**What you will do:**
Identify each line in the records below that contains the word "localStorage", and copy it.
===== Records shown =====
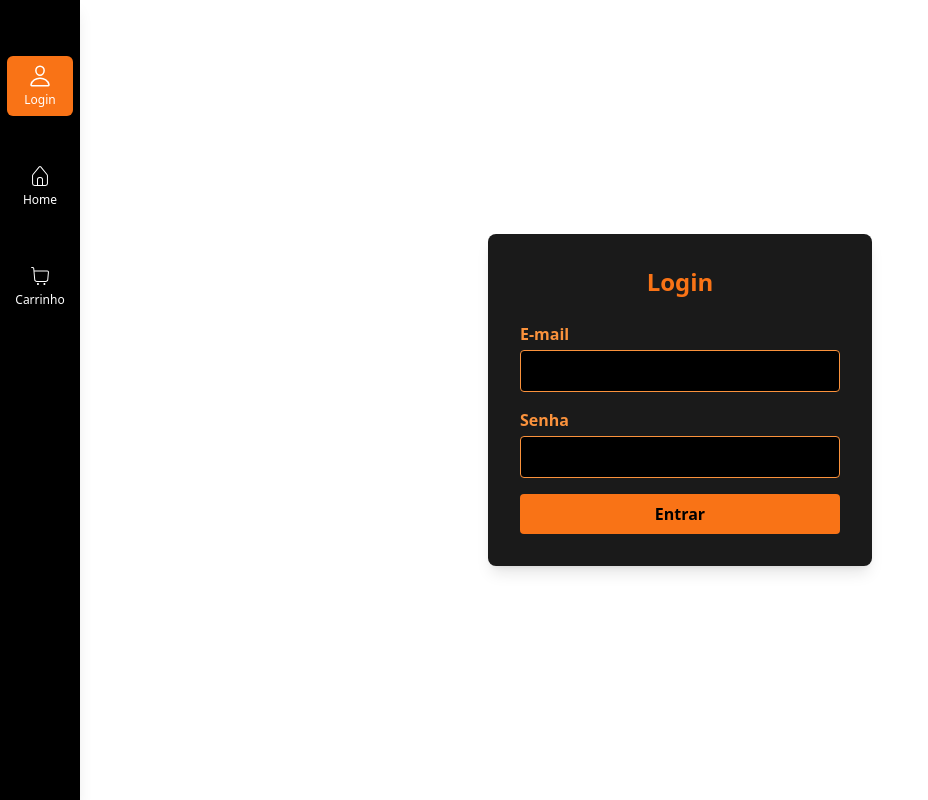
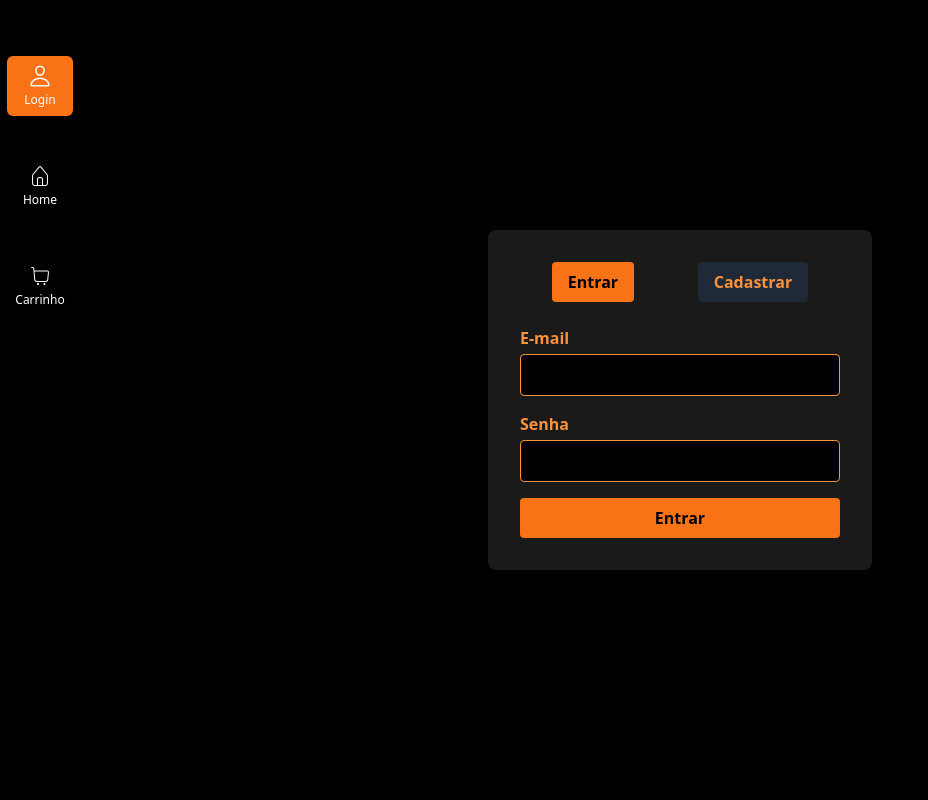
Before and after one commit to joaogabrielcastro/Rental_services, a React (Vite) app in the folder frontend/: page /login in a window 1280 px wide. Shown: the whole page, without its empty margins (0-928 px from the left). Built offline with nearby package versions, Linux system fonts and the light colour scheme.

Commit message:
add.. Autenticacion

```diff
--- a/frontend/src/App.jsx
+++ b/frontend/src/App.jsx
@@ -81,10 +81,10 @@ function App() {
 }
 
 function Root() {
-  const { user } = useAuth();
+  const { role } = useAuth();
   return (
     <div className="flex">
-      <Sidebar usuarioLogado={user} />
+      <Sidebar usuarioLogado={role} />
       <div className="ml-[80px] w-full">
         <Outlet />
       </div>
@@ -93,8 +93,8 @@ function Root() {
 }
 
 function PrivateAdminRoute() {
-  const { user } = useAuth();
-  if (user?.tipo === "admin" || user?.showAdminFeatures) {
+  const { role } = useAuth();
+  if (role === "admin") {
     return <Admin />;
   }
   return <Navigate to="/login" replace />;
--- a/frontend/src/components/Main.jsx
+++ b/frontend/src/components/Main.jsx
@@ -1,7 +1,7 @@
 import React, { useState, useEffect } from "react";
 import { CiShoppingCart } from "react-icons/ci";
 import { HiMagnifyingGlass } from "react-icons/hi2";
-import API from "../Services";
+import API from "../API";
 
 const ProdutoCard = ({ produto, adicionarAoCarrinho }) => (
   <div className="bg-white border rounded-lg shadow-lg overflow-hidden">
--- a/frontend/src/components/sidebar.jsx
+++ b/frontend/src/components/sidebar.jsx
@@ -3,13 +3,14 @@ import { IoPersonOutline } from "react-icons/io5";
 import { CiShoppingCart, CiHome } from "react-icons/ci";
 import { GrUserAdmin } from "react-icons/gr";
 import { NavLink } from "react-router-dom";
+import { useAuth } from "../contexts/AuthContext";
 
-const Sidebar = ({ usuarioLogado }) => {
+const Sidebar = () => {
   const menuItems = [
     { to: "/login", icon: <IoPersonOutline size={24} />, label: "Login" },
     { to: "/", icon: <CiHome size={24} />, label: "Home" },
     { to: "/cart", icon: <CiShoppingCart size={24} />, label: "Carrinho" },
-    ...(usuarioLogado?.tipo === "admin"
+    ...(useAuth().role === "admin"
       ? [{ to: "/admin", icon: <GrUserAdmin size={24} />, label: "Admin" }]
       : []),
   ];
--- a/frontend/src/contexts/AuthContext.jsx
+++ b/frontend/src/contexts/AuthContext.jsx
@@ -1,51 +1,86 @@
-import React, { createContext, useContext, useEffect, useState } from 'react';
-import axios from 'axios';
+import React, { createContext, useEffect, useState, useContext } from "react";
+import API from "../API";
 
-const AuthContext = createContext(null);
-/* eslint-disable react-refresh/only-export-components */
-export const useAuth = () => useContext(AuthContext);
+const AuthContext = createContext({});
 
 export const AuthProvider = ({ children }) => {
-  const [user, setUser] = useState(null);
+  const [token, setToken] = useState(null);
+  const [role, setRole] = useState(null);
+  const [loading, setLoading] = useState(true); // true enquanto carrega token e role
 
-  const isAuthenticated = !!user;
+  const isAuthenticated = !!token && !!role;
 
-  const login = async (email, password) => {
-    const response = await axios.post('/auth/login', { email, password });
-    const { token } = response.data;
+  // Função para buscar role do usuário
+  async function fetchUserRole(token) {
+    try {
+      const response = await API.get("/users/me", {
+        headers: {
+          Authorization: `Bearer ${token}`,
+        },
+      });
+      return response.data.role;
+    } catch (error) {
+      console.error("Erro ao buscar role do usuário:", error);
+      return null;
+    }
+  }
 
-    localStorage.setItem('token', token);
-    axios.defaults.headers.common['Authorization'] = `Bearer ${token}`;
+  async function login({ email, password }) {
+    try {
+      const response = await API.post("/users/authenticate", {
+        email,
+        password,
+      });
+      if (response.status !== 200) return false;
 
-    await fetchUser();
-  };
+      const token = response.data.token;
+      const userRole = await fetchUserRole(token);
 
-  const fetchUser = React.useCallback(async () => {
-    try {
-      const response = await axios.get('/me');
-      setUser(response.data);
-    } catch  {
-      logout();
+      if (!userRole) return false;
+
+      setToken(token);
+      setRole(userRole);
+      localStorage.setItem("token", token);
+
+      return true;
+    } catch (error) {
+      console.error("Erro no login:", error);
+      return false;
     }
+  }
+
+  function logout() {
+    setToken(null);
+    setRole(null);
+    localStorage.removeItem("token");
+  }
+
+  useEffect(() => {
+    async function loadStoredAuth() {
+      const storedToken = localStorage.getItem("token");
+      if (storedToken) {
+        const userRole = await fetchUserRole(storedToken);
+        if (userRole) {
+          setToken(storedToken);
+          setRole(userRole);
+        } else {
+          localStorage.removeItem("token");
+          setToken(null);
+          setRole(null);
+        }
+      }
+      setLoading(false);
+    }
+    loadStoredAuth();
   }, []);
 
-  const logout = () => {
-    localStorage.removeItem('token');
-    delete axios.defaults.headers.common['Authorization'];
-    setUser(null);
-  };
-
-  useEffect(() => {
-    const token = localStorage.getItem('token');
-    if (token) {
-      axios.defaults.headers.common['Authorization'] = `Bearer ${token}`;
-      fetchUser();
-    }
-  }, [fetchUser]);
-
   return (
-    <AuthContext.Provider value={{ user, isAuthenticated, login, logout }}>
+    <AuthContext.Provider
+      value={{ token, role, isAuthenticated, loading, login, logout }}
+    >
       {children}
     </AuthContext.Provider>
   );
 };
+
+export const useAuth = () => useContext(AuthContext);
--- a/frontend/src/pages/Login.jsx
+++ b/frontend/src/pages/Login.jsx
@@ -1,38 +1,104 @@
 import React, { useState } from "react";
-import { AuthProvider, useAuth } from "../contexts/AuthContext";
+import { useAuth } from "../contexts/AuthContext";
+import API from "../API";
 
 const Login = () => {
-  const { login } = useAuth();
+  const { login, role } = useAuth();
+  const [aba, setAba] = useState("login");
   const [email, setEmail] = useState("");
   const [senha, setSenha] = useState("");
   const [mensagem, setMensagem] = useState("");
+  const [name, setNome] = useState("");
+  console.log("Role do usuário:", role);
 
-  const handleLogin = async (e) => {
+  const handleSubmit = async (e) => {
+    e.preventDefault();
+    const email = e.target.email.value;
+    const password = e.target.password.value;
+
+    const result = await login({ email, password });
+
+    if (!result) {
+      alert("Login failed");
+      return;
+    }
+  };
+
+  const handleCadastro = async (e) => {
+    console.log("Cadastrando usuário:", name, email, senha);
     e.preventDefault();
     try {
-      await login(email, senha);
-      setMensagem("Login realizado com sucesso!");
+      const name = e.target.name.value;
+      const email = e.target.email.value;
+      const password = e.target.password.value;
+      await API.post("/users/register", {
+        name: name,
+        email: email,
+        password: password,
+        role: "user",
+      });
+      setMensagem("Cadastro realizado com sucesso! Faça login.");
+      setAba("login");
+      setNome("");
+      setEmail("");
+      setSenha("");
     } catch {
-      setMensagem("Credenciais inválidas.");
+      setMensagem("Erro ao cadastrar. Tente outro e-mail.");
     }
   };
 
   return (
-    <div className="flex items-center justify-center h-screen">
+    <div className="flex items-center justify-center h-screen bg-black">
       <form
-        onSubmit={handleLogin}
+        onSubmit={aba === "login" ? handleSubmit : handleCadastro}
         className="bg-[#1a1a1a] p-8 rounded-lg shadow-lg w-96"
       >
-        <h2 className="text-2xl font-bold mb-6 text-center text-orange-500">
-          Login
-        </h2>
-
+        <div className="flex justify-around mb-6">
+          <button
+            type="button"
+            onClick={() => setAba("login")}
+            className={`px-4 py-2 font-bold rounded ${
+              aba === "login"
+                ? "bg-orange-500 text-black"
+                : "bg-gray-800 text-orange-400"
+            }`}
+          >
+            Entrar
+          </button>
+          <button
+            type="button"
+            onClick={() => setAba("cadastro")}
+            className={`px-4 py-2 font-bold rounded ${
+              aba === "cadastro"
+                ? "bg-orange-500 text-black"
+                : "bg-gray-800 text-orange-400"
+            }`}
+          >
+            Cadastrar
+          </button>
+        </div>
+        {aba === "cadastro" ? (
+          <div className="mb-4">
+            <label className="block mb-1 font-semibold text-orange-400">
+              Nome
+            </label>
+            <input
+              type="text"
+              name="name"
+              className="w-full border border-orange-400 bg-black text-white px-3 py-2 rounded focus:outline-none focus:ring-2 focus:ring-orange-500"
+              value={name}
+              onChange={(e) => setNome(e.target.value)}
+              required
+            />
+          </div>
+        ) : null}
         <div className="mb-4">
           <label className="block mb-1 font-semibold text-orange-400">
             E-mail
           </label>
           <input
             type="email"
+            name="email"
             className="w-full border border-orange-400 bg-black text-white px-3 py-2 rounded focus:outline-none focus:ring-2 focus:ring-orange-500"
             value={email}
             onChange={(e) => setEmail(e.target.value)}
@@ -46,6 +112,7 @@ const Login = () => {
           </label>
           <input
             type="password"
+            name="password"
             className="w-full border border-orange-400 bg-black text-white px-3 py-2 rounded focus:outline-none focus:ring-2 focus:ring-orange-500"
             value={senha}
             onChange={(e) => setSenha(e.target.value)}
@@ -57,7 +124,7 @@ const Login = () => {
           type="submit"
           className="w-full bg-orange-500 text-black font-bold py-2 rounded hover:bg-orange-600 transition"
         >
-          Entrar
+          {aba === "login" ? "Entrar" : "Cadastrar"}
         </button>
 
         {mensagem && (
```
Also changed, not shown: frontend/src/API.jsx (renamed from frontend/src/Services.jsx).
=====
**Task answer:**
-    localStorage.setItem('token', token);
+      localStorage.setItem("token", token);
+    localStorage.removeItem("token");
+      const storedToken = localStorage.getItem("token");
+          localStorage.removeItem("token");
-    localStorage.removeItem('token');
-    const token = localStorage.getItem('token');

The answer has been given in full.